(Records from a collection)
::::::

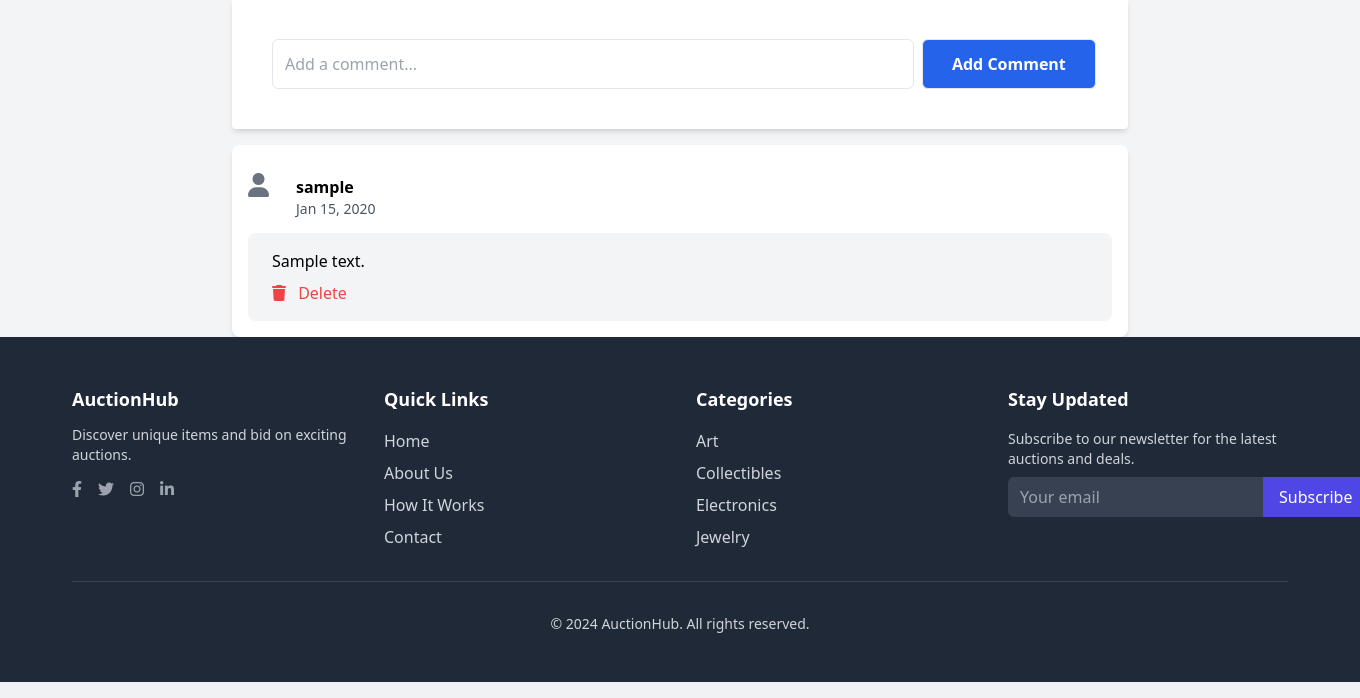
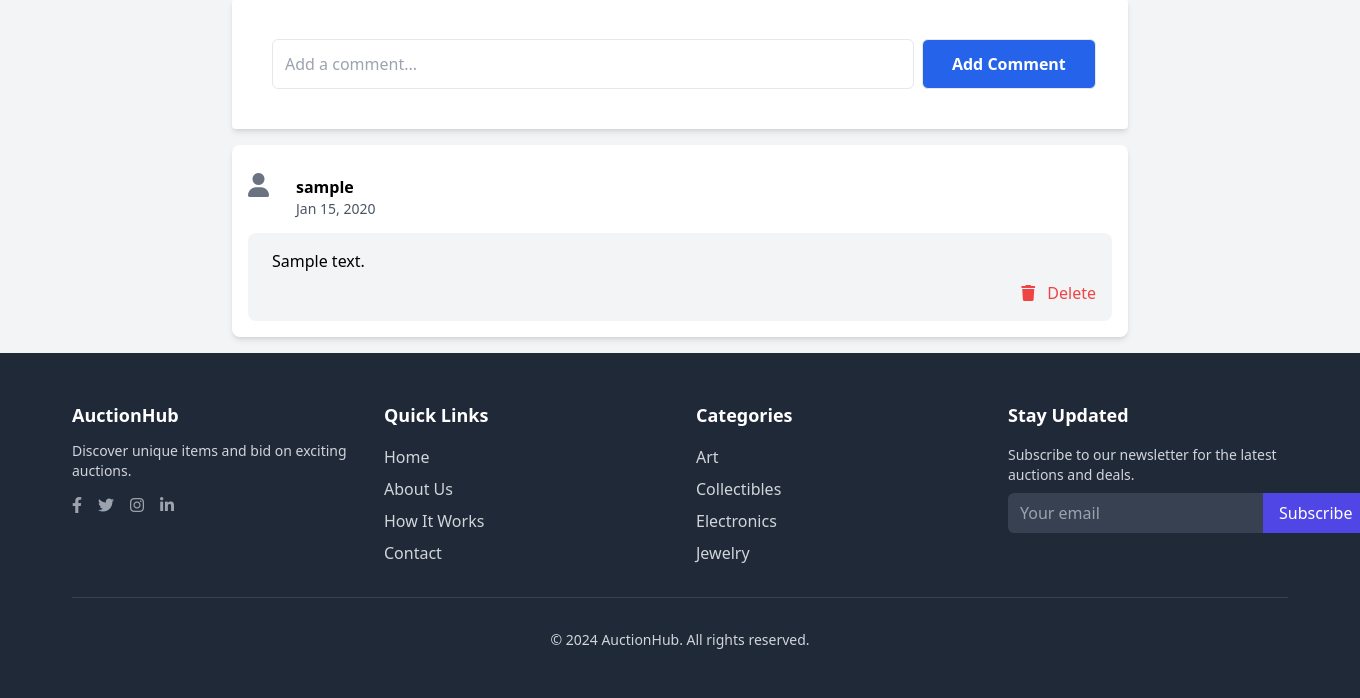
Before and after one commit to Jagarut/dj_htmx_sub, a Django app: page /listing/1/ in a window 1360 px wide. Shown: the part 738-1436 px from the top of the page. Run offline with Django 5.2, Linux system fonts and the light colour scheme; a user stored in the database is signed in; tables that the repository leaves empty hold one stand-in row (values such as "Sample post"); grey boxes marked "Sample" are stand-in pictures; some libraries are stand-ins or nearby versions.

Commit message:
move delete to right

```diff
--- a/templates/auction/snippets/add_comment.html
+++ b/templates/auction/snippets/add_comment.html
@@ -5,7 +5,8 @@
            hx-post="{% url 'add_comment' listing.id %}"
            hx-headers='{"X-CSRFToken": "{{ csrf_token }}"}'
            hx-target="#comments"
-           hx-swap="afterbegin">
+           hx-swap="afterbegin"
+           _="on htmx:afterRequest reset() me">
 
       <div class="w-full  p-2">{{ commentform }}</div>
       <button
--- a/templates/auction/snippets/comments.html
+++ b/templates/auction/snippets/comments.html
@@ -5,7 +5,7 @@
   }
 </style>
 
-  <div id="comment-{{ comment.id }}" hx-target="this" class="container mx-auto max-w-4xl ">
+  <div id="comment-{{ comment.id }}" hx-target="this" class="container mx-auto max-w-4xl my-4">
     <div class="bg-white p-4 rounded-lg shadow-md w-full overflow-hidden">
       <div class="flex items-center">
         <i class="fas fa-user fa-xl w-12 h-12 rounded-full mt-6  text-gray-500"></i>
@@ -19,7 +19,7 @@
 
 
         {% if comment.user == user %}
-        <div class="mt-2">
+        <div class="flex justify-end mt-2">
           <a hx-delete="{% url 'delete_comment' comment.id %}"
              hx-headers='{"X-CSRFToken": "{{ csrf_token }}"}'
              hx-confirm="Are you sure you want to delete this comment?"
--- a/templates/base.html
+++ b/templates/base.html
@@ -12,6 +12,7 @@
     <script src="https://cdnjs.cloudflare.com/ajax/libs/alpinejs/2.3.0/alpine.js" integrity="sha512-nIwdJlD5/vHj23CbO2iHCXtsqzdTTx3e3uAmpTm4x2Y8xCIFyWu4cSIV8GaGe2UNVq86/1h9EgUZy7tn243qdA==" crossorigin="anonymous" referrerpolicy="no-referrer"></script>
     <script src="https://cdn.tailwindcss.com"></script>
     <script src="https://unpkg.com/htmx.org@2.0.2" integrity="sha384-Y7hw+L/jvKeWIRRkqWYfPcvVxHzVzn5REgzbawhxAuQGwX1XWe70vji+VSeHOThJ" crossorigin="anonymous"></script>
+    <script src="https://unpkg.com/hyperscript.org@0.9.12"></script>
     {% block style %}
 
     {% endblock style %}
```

::::::

Pictures stay out, but every record above is to be returned exactly.

* **RESPONSE BELOW**:
Before and after one commit to Jagarut/dj_htmx_sub, a Django app: page /listing/1/ in a window 1360 px wide. Shown: the part 738-1436 px from the top of the page. Run offline with Django 5.2, Linux system fonts and the light colour scheme; a user stored in the database is signed in; tables that the repository leaves empty hold one stand-in row (values such as "Sample post"); grey boxes marked "Sample" are stand-in pictures; some libraries are stand-ins or nearby versions.

Commit message:
move delete to right

```diff
--- a/templates/auction/snippets/add_comment.html
+++ b/templates/auction/snippets/add_comment.html
@@ -5,7 +5,8 @@
            hx-post="{% url 'add_comment' listing.id %}"
            hx-headers='{"X-CSRFToken": "{{ csrf_token }}"}'
            hx-target="#comments"
-           hx-swap="afterbegin">
+           hx-swap="afterbegin"
+           _="on htmx:afterRequest reset() me">
 
       <div class="w-full  p-2">{{ commentform }}</div>
       <button
--- a/templates/auction/snippets/comments.html
+++ b/templates/auction/snippets/comments.html
@@ -5,7 +5,7 @@
   }
 </style>
 
-  <div id="comment-{{ comment.id }}" hx-target="this" class="container mx-auto max-w-4xl ">
+  <div id="comment-{{ comment.id }}" hx-target="this" class="container mx-auto max-w-4xl my-4">
     <div class="bg-white p-4 rounded-lg shadow-md w-full overflow-hidden">
       <div class="flex items-center">
         <i class="fas fa-user fa-xl w-12 h-12 rounded-full mt-6  text-gray-500"></i>
@@ -19,7 +19,7 @@
 
 
         {% if comment.user == user %}
-        <div class="mt-2">
+        <div class="flex justify-end mt-2">
           <a hx-delete="{% url 'delete_comment' comment.id %}"
              hx-headers='{"X-CSRFToken": "{{ csrf_token }}"}'
              hx-confirm="Are you sure you want to delete this comment?"
--- a/templates/base.html
+++ b/templates/base.html
@@ -12,6 +12,7 @@
     <script src="https://cdnjs.cloudflare.com/ajax/libs/alpinejs/2.3.0/alpine.js" integrity="sha512-nIwdJlD5/vHj23CbO2iHCXtsqzdTTx3e3uAmpTm4x2Y8xCIFyWu4cSIV8GaGe2UNVq86/1h9EgUZy7tn243qdA==" crossorigin="anonymous" referrerpolicy="no-referrer"></script>
     <script src="https://cdn.tailwindcss.com"></script>
     <script src="https://unpkg.com/htmx.org@2.0.2" integrity="sha384-Y7hw+L/jvKeWIRRkqWYfPcvVxHzVzn5REgzbawhxAuQGwX1XWe70vji+VSeHOThJ" crossorigin="anonymous"></script>
+    <script src="https://unpkg.com/hyperscript.org@0.9.12"></script>
     {% block style %}
 
     {% endblock style %}
```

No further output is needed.